Check each line below for the word "implementacao". How many have it? Answer with the number only.

(Before-and-after change records)
[Start of Attachment]

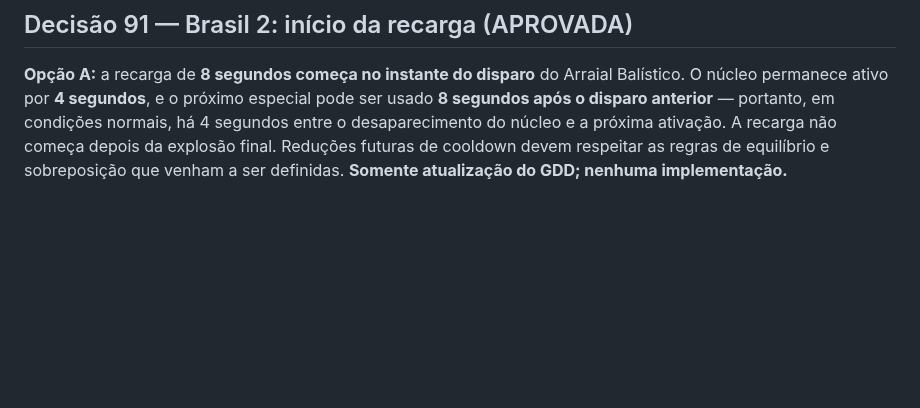
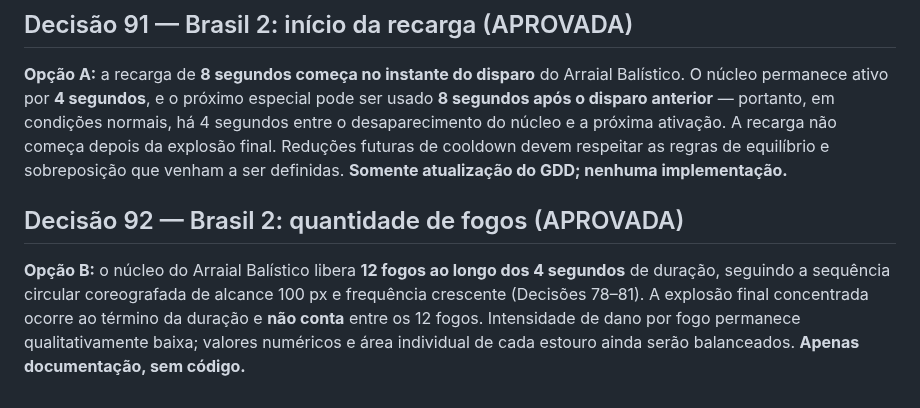
Before and after one commit to gabelsqt/jogo-da-soberana, a Markdown page: docs/implementacao-v1.md, the part around the change. Rendered like a GitHub page; blank space fills up the shorter version.

Commit message:
docs: registrar decisão 92 — 12 fogos Arraial Balístico

```diff
--- a/docs/implementacao-v1.md
+++ b/docs/implementacao-v1.md
@@ -112,3 +112,7 @@ O escudo do canhão **fica em chamas** e inflige **dano leve por proximidade** a
 ## Decisão 91 — Brasil 2: início da recarga (APROVADA)
 
 **Opção A:** a recarga de **8 segundos começa no instante do disparo** do Arraial Balístico. O núcleo permanece ativo por **4 segundos**, e o próximo especial pode ser usado **8 segundos após o disparo anterior** — portanto, em condições normais, há 4 segundos entre o desaparecimento do núcleo e a próxima ativação. A recarga não começa depois da explosão final. Reduções futuras de cooldown devem respeitar as regras de equilíbrio e sobreposição que venham a ser definidas. **Somente atualização do GDD; nenhuma implementação.**
+
+## Decisão 92 — Brasil 2: quantidade de fogos (APROVADA)
+
+**Opção B:** o núcleo do Arraial Balístico libera **12 fogos ao longo dos 4 segundos** de duração, seguindo a sequência circular coreografada de alcance 100 px e frequência crescente (Decisões 78–81). A explosão final concentrada ocorre ao término da duração e **não conta** entre os 12 fogos. Intensidade de dano por fogo permanece qualitativamente baixa; valores numéricos e área individual de cada estouro ainda serão balanceados. **Apenas documentação, sem código.**
```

[End of Attachment]

## TASK RESULT:
3